I’ve become a complete convert to magnetic needle minders, also called stitcher’s magnets. Although I have some I’ve bought, my favorites are ones I’ve made myself. BUt why spend up to $20 to buy a magnet when you can so easily make ones that are unique?
You can easily adapt tutorials for making refrigerator magnets to one for stitcher’s magnets by just doing or replacing a few steps.
Here’s what you always need to do:
- Use rare earth or ceramic magnets instead of the craft magnets you find in stores. Those magnets are not strong enough. I buy mine on eBay (search for ceramic magnets).
- Objects that are more flat make better holders for needles because they stay on better.
- Use super glue or ES-6000 glue and follow the directions. You need a stronger glue to keep the decorative top on when there are two magnets.
- For each magnet you make you’ll need a non-decorated back. I put pairs of magnets with the fronts to assemble then I put the backs aside until the fronts have dried and cured.
- Don’t use paper or cardboard for the fronts unless you cover it (with glass) or put it in or on something (a bottle cap). It isn;t sturdy enough by itself.
There are several posts on this blog about making magnets. These are:
Here are other great tutorials I’ve found around the Web. Notes and modifications are after the link.
- Magnet Mania Tutorial – This post uses scrapbook paper and stamps to make a wonderful assortment of designs.
- Gemstone Magnets – Raid the craft store to make these.
- Foreign Coins – I’ve made earrings this way and charms, but isn’t this a cool idea?
- Scrabble Tiles – The wooden tiles can be hard-to-find, But consider the many plastic tiles or typewriter keys.
- Vintage Brooches and Pins – I also use old earrings (easier to find).
- Pantone Chip Magnets – You could also use paint chips this way for color-coordinated magnets
- Clock Faces – Take apart old watches and make magnets. You can also sometimes find assortments of these in craft and junk shops and sites.
- Bottle Cap Magnets – Use vintage and new bottle caps
- Tile Magnets – Use 1″ tiles instead of 2″ tiles and dress them up.
- Decorative Bottle Cap Magnets – Use the inside of caps to hold paper pictures or flattened flowers. Clear resin is suggested here, but you can also seal with glossy ModPodge

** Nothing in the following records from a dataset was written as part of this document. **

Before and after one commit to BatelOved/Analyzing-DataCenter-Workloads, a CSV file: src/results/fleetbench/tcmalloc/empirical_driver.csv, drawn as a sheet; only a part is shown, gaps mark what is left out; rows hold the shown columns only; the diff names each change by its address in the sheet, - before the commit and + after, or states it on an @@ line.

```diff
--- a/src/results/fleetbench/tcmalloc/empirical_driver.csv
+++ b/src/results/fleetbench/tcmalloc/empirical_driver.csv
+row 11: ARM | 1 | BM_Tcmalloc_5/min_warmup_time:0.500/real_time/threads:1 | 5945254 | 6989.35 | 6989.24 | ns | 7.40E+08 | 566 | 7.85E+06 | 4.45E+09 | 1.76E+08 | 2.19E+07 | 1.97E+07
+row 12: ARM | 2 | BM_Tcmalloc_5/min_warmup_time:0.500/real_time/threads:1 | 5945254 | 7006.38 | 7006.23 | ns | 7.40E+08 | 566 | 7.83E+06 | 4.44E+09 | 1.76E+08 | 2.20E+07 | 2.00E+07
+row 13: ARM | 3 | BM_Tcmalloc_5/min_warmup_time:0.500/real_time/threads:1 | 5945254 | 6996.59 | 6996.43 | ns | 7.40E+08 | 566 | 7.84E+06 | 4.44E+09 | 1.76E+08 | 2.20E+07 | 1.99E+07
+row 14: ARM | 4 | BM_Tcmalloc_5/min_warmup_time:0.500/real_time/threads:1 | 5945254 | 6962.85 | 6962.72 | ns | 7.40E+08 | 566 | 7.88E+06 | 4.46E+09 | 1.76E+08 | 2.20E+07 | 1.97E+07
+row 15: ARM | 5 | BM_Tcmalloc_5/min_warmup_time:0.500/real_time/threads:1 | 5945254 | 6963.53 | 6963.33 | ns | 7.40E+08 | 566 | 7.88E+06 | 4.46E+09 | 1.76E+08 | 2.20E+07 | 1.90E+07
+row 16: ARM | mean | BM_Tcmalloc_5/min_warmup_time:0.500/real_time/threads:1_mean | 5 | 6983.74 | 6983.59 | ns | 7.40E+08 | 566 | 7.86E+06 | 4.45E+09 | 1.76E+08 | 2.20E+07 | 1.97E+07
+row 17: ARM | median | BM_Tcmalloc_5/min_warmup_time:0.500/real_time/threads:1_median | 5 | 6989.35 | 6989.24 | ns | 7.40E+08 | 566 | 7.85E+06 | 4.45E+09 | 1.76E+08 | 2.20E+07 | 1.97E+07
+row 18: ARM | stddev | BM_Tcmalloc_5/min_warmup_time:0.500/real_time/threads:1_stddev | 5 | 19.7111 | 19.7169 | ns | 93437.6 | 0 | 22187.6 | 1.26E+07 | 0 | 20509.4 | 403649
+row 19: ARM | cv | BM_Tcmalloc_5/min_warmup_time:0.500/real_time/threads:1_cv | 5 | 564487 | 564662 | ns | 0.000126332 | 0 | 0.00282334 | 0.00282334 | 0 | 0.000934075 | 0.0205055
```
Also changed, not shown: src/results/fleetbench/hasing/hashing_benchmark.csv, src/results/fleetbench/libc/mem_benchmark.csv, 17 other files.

- Three Great Magnet Ideas – Lace-look, maps, and bottle cap images
If you have a great tutorial for making magnets or other stitcher’s tools, let me know in the comments. I’ve started a Pinterest board highlighting them.